WHAT NEEDS TO BE DONE -> Using the records below, find every line that includes "fills" and copy it.
══════════
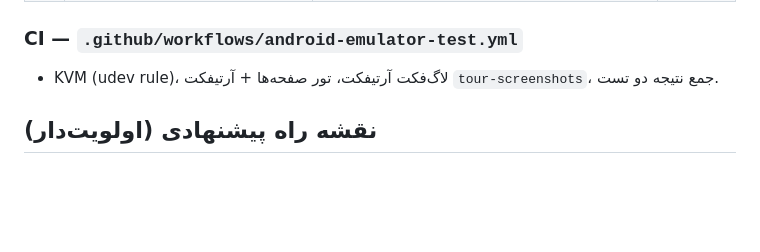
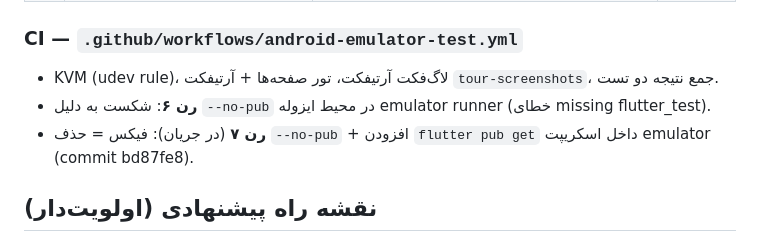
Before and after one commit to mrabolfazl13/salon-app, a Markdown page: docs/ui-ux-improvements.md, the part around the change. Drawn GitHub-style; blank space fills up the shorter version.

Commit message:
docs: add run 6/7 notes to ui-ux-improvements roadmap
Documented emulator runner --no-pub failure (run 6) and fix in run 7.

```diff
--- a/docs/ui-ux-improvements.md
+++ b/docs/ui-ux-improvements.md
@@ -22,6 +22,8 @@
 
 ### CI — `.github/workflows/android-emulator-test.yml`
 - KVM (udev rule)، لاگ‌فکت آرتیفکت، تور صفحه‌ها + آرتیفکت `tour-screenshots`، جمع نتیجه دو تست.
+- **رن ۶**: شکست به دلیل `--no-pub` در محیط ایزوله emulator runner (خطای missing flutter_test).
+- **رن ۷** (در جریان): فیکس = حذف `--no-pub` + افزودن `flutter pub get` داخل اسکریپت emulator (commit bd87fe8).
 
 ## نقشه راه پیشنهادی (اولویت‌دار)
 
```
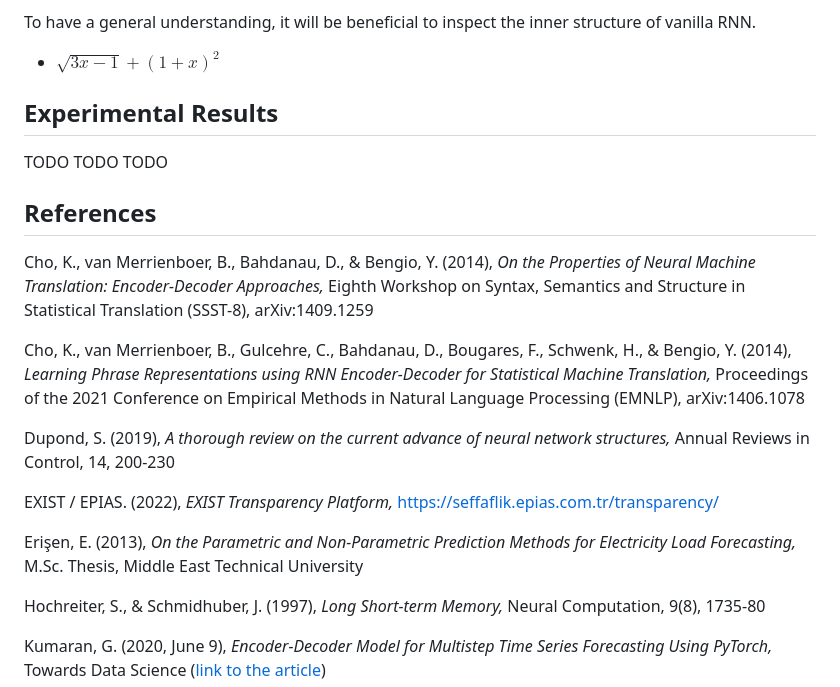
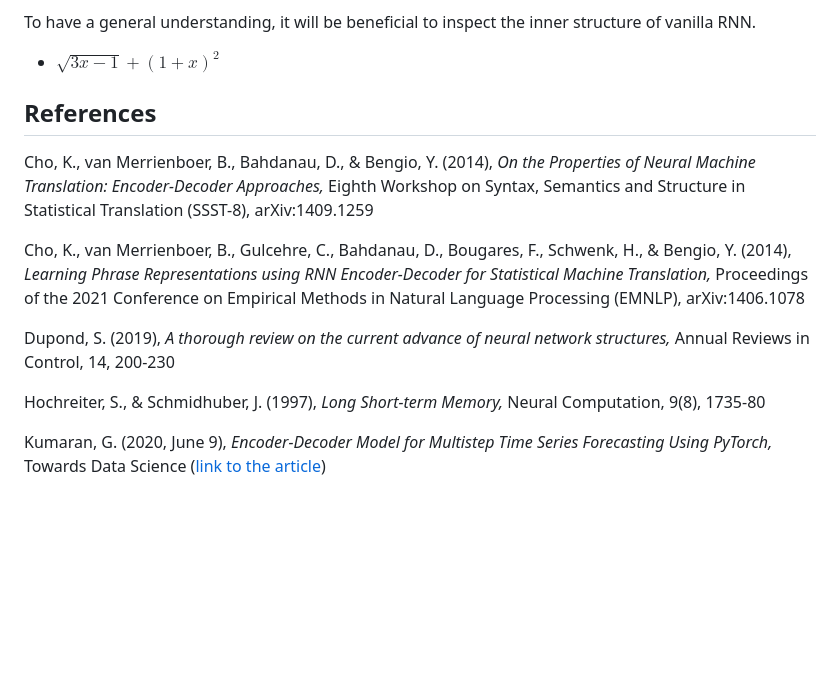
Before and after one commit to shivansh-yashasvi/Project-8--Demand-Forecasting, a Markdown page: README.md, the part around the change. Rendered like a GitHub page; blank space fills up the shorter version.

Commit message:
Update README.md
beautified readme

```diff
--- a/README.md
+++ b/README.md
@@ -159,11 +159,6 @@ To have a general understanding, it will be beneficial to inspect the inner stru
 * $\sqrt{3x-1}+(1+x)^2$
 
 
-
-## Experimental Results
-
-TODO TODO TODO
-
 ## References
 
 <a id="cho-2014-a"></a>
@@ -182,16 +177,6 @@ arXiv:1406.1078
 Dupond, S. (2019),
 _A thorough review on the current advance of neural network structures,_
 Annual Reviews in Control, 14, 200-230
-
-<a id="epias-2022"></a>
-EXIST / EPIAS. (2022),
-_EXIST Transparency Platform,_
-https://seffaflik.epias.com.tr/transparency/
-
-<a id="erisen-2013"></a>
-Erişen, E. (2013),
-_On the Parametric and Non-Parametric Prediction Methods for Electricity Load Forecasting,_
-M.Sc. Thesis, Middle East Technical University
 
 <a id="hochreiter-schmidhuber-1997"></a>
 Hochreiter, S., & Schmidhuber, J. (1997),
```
══════════
COMPLETED EXERCISE ->
Before and after one commit to mrabolfazl13/salon-app, a Markdown page: docs/ui-ux-improvements.md, the part around the change. Drawn GitHub-style; blank space fills up the shorter version.
Before and after one commit to shivansh-yashasvi/Project-8--Demand-Forecasting, a Markdown page: README.md, the part around the change. Rendered like a GitHub page; blank space fills up the shorter version.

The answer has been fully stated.